Such incidents gave the police a reason to crack down on offenders and put pressure on distributors and exhibitors. The boom of basukon eiga reached its peak around 1952 and then faded fairly quickly, not only because the police took harder action, but also because the initial curiosity of the audience began to wane and not least because the films of the major film studios had become more "sexy".

The discussion about birth control was, of course, not restricted to the post-war period, but continued during the period of high economic growth. Thus, the demand for correct knowledge did not decrease, and films about birth control, family planning and sex education continued to be made for public education as well as for use in schools. For instance, the JFPA, the Japan Family Planning Association (Nihon Kazoku Keikaku Kyokai), established in 1954, commissioned educational films to promote family planning. Their first film was ordered by the Ministry of Health in order to promote its birth control program. Since the JFPA did not have much of a budget at its disposal, the film is said to have been pre-financed by the later Minister for Health Tatsuo Osawa, who at the time was still only a section chief at this same ministry. In 1956 the JFPA commissioned another film, Kazoku Keikaku Daiippo (The First Step to Family Planning), which warned of the dangers of abortions and emphasized the importance of an active family planning. The 30-minute long 16mm film was produced by Erumu Eiga and directed by Kajiro Yamamoto, who had come to fame in the 1930s with comedies starring comedian Enoken. I found the film in the archive of the JFPA, but have never seen it listed in a filmography of Kajiro Yamamoto.
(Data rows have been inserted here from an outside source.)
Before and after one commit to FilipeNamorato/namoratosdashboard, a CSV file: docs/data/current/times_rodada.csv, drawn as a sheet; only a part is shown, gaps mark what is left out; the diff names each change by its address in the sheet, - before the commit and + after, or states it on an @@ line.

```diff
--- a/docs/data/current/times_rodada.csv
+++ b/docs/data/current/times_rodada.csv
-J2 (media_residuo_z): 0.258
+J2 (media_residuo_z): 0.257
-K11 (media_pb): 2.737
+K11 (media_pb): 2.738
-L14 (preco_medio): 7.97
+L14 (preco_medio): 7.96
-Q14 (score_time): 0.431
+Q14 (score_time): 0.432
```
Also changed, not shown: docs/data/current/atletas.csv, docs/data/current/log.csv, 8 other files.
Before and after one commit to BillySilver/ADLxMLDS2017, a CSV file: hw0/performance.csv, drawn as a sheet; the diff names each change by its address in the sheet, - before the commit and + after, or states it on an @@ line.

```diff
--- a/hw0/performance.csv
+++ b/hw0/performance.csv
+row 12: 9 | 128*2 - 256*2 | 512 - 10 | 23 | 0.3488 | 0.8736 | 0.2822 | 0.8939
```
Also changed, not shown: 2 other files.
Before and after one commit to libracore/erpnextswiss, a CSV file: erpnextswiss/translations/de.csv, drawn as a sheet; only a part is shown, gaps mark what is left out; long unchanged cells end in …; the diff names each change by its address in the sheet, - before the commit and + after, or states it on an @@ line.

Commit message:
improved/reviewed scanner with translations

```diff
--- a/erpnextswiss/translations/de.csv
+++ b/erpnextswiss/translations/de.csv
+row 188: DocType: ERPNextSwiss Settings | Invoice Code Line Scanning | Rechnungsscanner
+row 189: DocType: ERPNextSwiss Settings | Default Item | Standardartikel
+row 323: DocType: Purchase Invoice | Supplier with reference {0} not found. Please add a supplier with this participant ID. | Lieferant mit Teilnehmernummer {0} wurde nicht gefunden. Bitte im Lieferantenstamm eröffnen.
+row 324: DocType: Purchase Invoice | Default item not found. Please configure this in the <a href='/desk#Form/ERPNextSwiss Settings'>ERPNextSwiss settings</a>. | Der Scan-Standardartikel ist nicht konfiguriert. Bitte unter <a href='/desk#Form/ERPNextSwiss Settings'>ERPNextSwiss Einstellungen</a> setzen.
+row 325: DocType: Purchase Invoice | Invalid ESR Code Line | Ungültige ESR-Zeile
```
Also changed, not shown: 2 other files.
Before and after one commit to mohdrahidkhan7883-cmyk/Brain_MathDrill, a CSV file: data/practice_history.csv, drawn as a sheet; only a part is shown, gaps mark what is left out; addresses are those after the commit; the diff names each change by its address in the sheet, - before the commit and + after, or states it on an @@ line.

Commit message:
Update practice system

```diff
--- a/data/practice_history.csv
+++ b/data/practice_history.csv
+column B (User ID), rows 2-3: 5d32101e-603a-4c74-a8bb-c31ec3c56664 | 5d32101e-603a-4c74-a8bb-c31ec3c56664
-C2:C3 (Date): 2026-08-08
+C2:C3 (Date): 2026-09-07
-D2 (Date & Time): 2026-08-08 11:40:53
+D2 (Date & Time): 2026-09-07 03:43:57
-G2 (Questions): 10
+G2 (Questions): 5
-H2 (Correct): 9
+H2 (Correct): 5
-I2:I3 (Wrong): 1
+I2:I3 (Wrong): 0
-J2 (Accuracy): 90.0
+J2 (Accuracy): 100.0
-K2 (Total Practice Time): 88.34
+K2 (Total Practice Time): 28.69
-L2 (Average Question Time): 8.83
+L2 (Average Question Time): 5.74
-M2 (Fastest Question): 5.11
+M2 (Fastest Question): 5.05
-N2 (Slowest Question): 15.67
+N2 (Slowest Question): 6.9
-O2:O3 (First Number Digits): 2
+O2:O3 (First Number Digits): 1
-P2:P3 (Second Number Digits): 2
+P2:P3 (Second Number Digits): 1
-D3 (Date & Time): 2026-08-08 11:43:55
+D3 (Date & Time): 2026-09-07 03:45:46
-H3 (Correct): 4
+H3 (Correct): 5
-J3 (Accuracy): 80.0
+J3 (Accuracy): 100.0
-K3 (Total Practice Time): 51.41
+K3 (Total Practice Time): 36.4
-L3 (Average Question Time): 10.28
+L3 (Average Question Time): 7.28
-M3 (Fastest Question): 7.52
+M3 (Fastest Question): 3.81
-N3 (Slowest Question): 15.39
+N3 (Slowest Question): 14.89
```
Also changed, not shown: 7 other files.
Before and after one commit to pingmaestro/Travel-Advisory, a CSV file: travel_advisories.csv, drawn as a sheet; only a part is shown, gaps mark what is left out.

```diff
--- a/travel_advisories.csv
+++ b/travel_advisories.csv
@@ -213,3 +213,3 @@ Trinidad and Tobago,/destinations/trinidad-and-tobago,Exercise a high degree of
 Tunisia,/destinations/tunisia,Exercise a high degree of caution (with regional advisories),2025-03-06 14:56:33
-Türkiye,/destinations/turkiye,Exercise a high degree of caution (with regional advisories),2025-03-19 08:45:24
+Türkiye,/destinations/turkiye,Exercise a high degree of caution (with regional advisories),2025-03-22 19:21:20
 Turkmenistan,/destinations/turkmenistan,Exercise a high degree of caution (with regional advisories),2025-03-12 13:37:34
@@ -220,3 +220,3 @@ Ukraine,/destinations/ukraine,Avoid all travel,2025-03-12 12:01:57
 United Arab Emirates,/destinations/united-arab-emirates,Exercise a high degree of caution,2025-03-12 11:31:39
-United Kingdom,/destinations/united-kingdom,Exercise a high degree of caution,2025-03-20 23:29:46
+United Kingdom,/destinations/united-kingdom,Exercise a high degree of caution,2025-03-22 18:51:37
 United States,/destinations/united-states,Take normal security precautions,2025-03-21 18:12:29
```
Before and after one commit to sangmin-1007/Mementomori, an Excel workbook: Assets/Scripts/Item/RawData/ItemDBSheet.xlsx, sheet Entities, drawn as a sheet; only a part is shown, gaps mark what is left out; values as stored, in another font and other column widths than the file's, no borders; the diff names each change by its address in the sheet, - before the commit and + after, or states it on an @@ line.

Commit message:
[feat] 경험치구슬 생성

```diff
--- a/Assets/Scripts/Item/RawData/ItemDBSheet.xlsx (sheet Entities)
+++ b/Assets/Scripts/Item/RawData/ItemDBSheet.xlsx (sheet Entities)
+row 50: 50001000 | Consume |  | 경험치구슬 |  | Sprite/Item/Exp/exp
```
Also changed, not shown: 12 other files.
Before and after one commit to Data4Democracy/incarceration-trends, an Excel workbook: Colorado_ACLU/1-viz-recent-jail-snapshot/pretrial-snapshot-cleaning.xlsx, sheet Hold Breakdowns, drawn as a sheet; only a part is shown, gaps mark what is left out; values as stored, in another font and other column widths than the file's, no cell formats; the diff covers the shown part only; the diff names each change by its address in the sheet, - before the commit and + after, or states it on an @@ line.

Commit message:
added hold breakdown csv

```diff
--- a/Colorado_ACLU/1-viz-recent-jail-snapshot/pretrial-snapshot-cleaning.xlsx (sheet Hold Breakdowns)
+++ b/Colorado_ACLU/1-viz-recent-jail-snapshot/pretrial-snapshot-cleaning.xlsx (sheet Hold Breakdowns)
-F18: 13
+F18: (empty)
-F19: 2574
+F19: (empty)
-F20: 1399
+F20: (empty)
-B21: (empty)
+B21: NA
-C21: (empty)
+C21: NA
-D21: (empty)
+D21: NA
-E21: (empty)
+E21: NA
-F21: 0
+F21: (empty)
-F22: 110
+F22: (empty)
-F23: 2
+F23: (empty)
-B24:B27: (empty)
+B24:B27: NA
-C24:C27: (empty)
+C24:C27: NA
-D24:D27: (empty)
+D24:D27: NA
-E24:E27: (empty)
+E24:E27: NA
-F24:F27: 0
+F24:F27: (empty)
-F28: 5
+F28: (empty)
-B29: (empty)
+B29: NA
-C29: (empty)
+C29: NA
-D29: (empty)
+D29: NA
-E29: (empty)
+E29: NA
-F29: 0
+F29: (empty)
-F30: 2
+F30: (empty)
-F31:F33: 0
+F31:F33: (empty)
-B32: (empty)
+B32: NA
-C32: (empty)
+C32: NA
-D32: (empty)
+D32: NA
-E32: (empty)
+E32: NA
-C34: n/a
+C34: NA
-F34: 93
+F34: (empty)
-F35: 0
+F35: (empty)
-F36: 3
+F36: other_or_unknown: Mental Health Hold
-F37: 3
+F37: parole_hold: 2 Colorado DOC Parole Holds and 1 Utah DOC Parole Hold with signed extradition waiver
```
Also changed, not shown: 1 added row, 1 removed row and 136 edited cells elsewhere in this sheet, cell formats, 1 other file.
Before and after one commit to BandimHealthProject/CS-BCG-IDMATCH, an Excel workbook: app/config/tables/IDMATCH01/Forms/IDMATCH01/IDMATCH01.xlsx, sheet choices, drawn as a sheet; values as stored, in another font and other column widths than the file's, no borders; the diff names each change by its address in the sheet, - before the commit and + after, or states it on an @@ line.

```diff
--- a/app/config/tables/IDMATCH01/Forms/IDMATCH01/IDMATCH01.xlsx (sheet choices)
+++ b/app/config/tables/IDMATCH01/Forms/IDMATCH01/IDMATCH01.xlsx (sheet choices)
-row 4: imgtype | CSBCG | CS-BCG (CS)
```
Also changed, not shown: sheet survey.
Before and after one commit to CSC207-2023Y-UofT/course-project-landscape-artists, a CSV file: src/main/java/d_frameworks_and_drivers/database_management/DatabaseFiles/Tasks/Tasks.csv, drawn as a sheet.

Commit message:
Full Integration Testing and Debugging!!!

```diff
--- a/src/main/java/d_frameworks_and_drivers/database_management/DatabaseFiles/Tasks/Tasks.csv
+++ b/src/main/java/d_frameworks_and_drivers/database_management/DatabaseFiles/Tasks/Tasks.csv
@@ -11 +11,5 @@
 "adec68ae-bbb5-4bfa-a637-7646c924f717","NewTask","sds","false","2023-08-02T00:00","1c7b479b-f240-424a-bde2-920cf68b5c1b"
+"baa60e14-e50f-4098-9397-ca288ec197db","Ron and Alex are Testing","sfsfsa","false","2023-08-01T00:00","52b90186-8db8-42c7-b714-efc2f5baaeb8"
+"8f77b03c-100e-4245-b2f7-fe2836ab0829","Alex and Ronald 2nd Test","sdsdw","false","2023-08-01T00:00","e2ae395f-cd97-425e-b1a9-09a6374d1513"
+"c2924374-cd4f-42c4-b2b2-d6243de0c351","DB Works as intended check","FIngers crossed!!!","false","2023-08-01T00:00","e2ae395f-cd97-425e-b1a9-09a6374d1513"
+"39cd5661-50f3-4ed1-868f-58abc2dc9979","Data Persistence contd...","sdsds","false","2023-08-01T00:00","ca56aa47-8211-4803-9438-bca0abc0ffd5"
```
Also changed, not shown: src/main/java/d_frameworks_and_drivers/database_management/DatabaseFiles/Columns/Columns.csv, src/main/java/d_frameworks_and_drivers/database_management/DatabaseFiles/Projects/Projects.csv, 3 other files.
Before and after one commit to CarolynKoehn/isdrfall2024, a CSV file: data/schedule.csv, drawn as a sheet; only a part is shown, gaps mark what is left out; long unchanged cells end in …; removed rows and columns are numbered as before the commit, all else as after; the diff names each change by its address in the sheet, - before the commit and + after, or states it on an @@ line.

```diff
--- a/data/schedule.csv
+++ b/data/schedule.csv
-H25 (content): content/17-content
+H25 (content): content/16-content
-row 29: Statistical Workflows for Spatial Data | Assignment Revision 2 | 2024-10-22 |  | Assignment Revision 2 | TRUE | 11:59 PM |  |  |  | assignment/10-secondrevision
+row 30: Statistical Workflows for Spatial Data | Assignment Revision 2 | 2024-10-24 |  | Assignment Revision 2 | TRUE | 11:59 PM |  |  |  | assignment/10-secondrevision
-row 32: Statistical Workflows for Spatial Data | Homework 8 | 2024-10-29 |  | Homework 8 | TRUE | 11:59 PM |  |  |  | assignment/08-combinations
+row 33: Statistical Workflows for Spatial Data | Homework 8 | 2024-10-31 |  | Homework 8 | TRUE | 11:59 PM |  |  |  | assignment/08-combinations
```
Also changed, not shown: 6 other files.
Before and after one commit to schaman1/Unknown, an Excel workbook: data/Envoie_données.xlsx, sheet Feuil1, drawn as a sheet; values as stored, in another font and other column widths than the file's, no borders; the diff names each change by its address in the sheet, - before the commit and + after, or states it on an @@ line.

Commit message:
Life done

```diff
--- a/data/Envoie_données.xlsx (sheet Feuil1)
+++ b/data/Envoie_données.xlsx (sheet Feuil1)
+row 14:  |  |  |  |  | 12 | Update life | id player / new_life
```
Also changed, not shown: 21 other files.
A survey of birth control films would not be complete without mentioning a group of films that were not made with the explicit intention of educating its audience, but that may very well have contributed to the enlightenment of some of the viewers. In the 1960s and early 1970s a number of so-called pink eiga, the Japanese variant of sexploitation films, made fun of the birth control debate. One of the first was Masao Adachi's Datai (Abortion) about a crazy gynaecologist who wants to liberate mankind from sexual problems by radically separating sex on the one hand and reproduction, which should be left to artificial wombs, on the other. For the opening scene Adachi used a birth scene from an older 16mm sex education film, either a pre-war osan eiga (see Part 1) or a post-war basukon eiga. Datai was Adachi's first pink eiga, and his next film Hinin Kakumei (Birth Revolution, 1967) again features the crazy gynaecologist, whose name, by the way, is Marukido Sadao, a pun on Marquis de Sade. Adachi used the name again in his script for Koji Wakamatsu's infamous The Embryo Hunts in Secret (Taiji ga Mitsuryo Suru Toki, 1967) in which the protagonist is driven by his wish to return into the maternal uterus - an inventive variation of the "birth film". Adachi was not alone in mocking the birth control discourse. Shunya Yamamoto ridiculed the issue in Ninshin - Bunben - Chuzetsu (Pregnancy - Childbirth - Abortion, 1968) and Seika Sodan Kanzen naru Hinin (Sex Counseling - The Perfect Contraception, 1969), and so did Kinya Ogawa in Seiri to Ninshin (Menses and Pregnancy, 1968) and Osan to Hinin (Birth and Contraception, 1969) or Kôji Seki in Koi - Ninshin/Chuzetsu (Conduct - Pregnancy/Abortion, 1973). And we must not forget Takae Shindo's Chuzetsu Shujutsu (Abortion Surgery, 1969), which was produced by the originally named production company Young Men Art Film Association (Seinen Bijutsu Eikyo).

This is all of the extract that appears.